Although the official record of the final interrogation with the first Fell Spirit has never been released, it is widely believed that the Grand Inquisitor visited the Fell Spirit and concluded the interrogation. Some historians have recorded that Torquemada summoned and bound a divine spirit, one who had opposed the Fell Spirit on many occasions in the past. According to these historians, Torquemada did not emerge from the chambers for several days, but eventually succeeded with the exorcism. It is rumored that Torquemada imprisoned the Fell Spirit deep within the chambers of the Inquisition so that its evil could not corrupt others again.

Word of the incident with the Fell Spirit spread quickly. It was widely believed that demonic forces had infiltrated the governments of other kingdoms.

The Inquisition initiated a widespread campaign to ferret out others in positions of power who were possessed by the Fell Spirits.
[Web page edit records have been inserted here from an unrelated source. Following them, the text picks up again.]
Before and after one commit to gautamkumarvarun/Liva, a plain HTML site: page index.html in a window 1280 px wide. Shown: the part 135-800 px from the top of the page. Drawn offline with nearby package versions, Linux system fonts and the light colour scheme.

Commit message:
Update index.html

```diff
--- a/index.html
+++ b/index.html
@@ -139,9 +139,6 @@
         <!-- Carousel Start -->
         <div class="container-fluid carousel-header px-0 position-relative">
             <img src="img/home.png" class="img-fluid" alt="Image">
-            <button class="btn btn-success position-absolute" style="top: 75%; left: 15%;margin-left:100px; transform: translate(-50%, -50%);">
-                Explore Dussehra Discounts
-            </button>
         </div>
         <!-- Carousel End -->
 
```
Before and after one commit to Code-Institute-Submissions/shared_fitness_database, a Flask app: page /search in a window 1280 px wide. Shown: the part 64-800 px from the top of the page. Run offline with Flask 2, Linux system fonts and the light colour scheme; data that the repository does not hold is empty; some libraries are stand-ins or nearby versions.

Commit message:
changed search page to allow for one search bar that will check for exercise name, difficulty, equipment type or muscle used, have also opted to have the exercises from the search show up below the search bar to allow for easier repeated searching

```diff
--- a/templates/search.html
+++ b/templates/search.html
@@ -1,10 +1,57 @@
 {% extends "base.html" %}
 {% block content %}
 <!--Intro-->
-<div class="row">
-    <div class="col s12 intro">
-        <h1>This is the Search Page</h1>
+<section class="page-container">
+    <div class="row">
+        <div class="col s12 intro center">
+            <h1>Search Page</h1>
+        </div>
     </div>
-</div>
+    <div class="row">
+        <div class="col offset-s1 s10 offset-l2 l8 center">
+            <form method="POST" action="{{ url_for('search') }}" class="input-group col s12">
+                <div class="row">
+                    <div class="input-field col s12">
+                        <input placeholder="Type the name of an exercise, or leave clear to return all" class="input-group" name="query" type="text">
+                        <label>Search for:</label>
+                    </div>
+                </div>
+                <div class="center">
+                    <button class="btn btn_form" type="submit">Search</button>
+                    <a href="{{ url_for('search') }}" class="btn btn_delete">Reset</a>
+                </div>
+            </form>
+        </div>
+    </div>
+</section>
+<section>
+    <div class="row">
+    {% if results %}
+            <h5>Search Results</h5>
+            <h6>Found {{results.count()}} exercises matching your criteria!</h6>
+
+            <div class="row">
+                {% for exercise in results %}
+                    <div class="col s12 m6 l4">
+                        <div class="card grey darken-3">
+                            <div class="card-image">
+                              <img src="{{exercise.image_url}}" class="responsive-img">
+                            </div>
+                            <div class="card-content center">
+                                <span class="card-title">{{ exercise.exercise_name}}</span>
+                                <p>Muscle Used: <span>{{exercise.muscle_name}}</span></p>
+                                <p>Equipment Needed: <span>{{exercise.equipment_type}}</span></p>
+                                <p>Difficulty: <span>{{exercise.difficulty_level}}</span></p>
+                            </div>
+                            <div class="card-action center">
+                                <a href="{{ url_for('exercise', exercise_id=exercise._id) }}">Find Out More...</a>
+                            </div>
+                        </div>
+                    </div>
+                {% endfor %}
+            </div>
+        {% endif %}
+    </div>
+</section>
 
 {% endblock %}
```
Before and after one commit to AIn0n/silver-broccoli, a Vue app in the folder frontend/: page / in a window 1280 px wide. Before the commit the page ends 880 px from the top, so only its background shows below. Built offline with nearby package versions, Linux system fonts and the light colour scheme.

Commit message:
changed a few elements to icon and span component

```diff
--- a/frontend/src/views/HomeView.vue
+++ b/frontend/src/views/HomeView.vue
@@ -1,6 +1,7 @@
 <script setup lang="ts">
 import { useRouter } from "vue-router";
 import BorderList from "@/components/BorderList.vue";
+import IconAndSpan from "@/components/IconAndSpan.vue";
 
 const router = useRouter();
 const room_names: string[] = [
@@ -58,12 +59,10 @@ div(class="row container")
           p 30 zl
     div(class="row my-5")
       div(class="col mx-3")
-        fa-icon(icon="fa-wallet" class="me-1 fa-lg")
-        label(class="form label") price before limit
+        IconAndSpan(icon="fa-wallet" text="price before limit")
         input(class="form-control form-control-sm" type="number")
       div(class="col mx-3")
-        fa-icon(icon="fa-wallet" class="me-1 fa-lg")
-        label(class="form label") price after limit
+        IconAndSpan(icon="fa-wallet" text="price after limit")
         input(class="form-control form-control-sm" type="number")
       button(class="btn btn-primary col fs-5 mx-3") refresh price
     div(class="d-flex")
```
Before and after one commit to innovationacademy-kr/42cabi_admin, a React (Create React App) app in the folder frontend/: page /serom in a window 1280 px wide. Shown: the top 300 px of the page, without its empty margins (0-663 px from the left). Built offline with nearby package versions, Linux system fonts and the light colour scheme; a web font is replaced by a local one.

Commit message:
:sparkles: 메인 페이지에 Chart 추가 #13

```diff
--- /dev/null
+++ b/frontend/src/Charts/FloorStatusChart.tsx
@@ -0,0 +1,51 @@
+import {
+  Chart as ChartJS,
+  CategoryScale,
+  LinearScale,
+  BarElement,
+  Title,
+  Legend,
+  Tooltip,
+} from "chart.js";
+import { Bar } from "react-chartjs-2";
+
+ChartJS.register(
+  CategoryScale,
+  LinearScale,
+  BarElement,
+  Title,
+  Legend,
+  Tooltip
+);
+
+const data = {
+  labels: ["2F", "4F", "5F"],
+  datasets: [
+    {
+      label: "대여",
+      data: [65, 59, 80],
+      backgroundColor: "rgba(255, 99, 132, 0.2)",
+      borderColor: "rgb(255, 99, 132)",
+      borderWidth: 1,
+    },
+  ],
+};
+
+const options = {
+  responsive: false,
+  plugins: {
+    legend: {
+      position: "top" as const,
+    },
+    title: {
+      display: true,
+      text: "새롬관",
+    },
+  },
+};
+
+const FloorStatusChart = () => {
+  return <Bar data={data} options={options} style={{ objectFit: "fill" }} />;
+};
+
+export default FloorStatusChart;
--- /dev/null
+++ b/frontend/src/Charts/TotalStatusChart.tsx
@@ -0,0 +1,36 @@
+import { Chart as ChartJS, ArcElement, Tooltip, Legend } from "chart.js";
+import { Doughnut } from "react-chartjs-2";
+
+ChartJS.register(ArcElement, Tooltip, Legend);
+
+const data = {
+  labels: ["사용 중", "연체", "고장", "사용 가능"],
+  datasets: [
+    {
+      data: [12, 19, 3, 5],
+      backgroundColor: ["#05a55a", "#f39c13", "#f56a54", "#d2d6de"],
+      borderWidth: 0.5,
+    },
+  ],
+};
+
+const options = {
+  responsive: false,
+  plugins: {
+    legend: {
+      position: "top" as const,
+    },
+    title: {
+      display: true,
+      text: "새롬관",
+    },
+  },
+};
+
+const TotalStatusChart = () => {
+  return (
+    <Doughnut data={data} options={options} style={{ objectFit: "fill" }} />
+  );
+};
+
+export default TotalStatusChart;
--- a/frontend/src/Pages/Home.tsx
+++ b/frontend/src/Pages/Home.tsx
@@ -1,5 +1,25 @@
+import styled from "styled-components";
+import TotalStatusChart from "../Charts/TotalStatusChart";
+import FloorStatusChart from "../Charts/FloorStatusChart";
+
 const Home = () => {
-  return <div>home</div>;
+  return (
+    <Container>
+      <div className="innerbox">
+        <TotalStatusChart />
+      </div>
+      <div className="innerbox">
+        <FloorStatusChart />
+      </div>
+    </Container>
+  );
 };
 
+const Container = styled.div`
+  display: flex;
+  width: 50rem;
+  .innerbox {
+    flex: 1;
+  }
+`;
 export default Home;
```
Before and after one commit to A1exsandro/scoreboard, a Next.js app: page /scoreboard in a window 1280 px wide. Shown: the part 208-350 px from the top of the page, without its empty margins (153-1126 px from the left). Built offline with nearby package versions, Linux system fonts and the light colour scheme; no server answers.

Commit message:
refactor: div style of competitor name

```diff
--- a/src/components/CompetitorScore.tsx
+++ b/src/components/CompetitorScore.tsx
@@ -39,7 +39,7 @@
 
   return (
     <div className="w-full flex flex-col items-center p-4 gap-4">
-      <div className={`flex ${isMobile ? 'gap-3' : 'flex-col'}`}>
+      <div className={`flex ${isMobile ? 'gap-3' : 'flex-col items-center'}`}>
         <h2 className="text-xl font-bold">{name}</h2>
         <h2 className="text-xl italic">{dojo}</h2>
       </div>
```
The resulting hysteria crippled the capitals of Europe, as the Inquisition restricted travel and trade between cities. Communities turned on each other, and hundreds, possibly thousands, of innocents found themselves facing the harsh interrogations of the Inquisition.

In 1463, the Inquisition sent representatives to London to ensure the sanctity of the English monarchy. When the Inquisitors requested an audience with Queen Elizabeth, they were allowed to meet her in the presence of her honor guard. While exact details of the encounter are not known, it is evident that the Inquisitors attempted to interrogate the queen. Offended, Elizabeth had the Inquisitors put to death. The incident severely damaged relations between England and the Inquisition, and the two nearly went to war. However, in 1464, diplomacy prevailed and an unsteady truce ensued.

By this time, the Inquisition had also started to curtail the search for more Fell Spirits. Though many dark creatures were found hiding in the shadows of the cities of men, they could find no evidence of any other dreaded Fell Spirits infiltrating the governments of Europe. The crusade's success could be measured only by the hysteria it induced and the innocents who suffered.

Though the crusade against the Fell Spirits ended, the relations between England the Inquisition had suffered irreparable damage. Both the English and Spanish nations built up their navies to protect their trade routes and overseas interests. Over the years, occasional skirmishes flared up, slowly fueling the fires of discontent on both sides. In the 15th century, Spain sent out navigators to explore the seas and search for new trade routes. One such explorer, Christopher Columbus, set sail in August 1492 and barely survived a harrowing voyage across the treacherous Atlantic Ocean. He sailed along the north coast of Hispaniola and returned to Spain in 1493, telling the king about the wealthy and powerful tribes of the New World.

Impressed with his discovery, King Ferdinand funded a second voyage in 1493, granting Columbus a small army to establish a settlement in the New World. Blown off course by terrible storms, Columbus' fleet finally landed in North America. Columbus ordered his army to clear a swath of overgrown jungle to create a settlement for Spain, La Isabela. Two weeks later, indigenous tribes, riding monstrous reptilian mounts, attacked and butchered the colonists, killing Columbus and most of his troops. The few survivors of the expedition sailed back to Spain in 1494, and spoke of the horrors.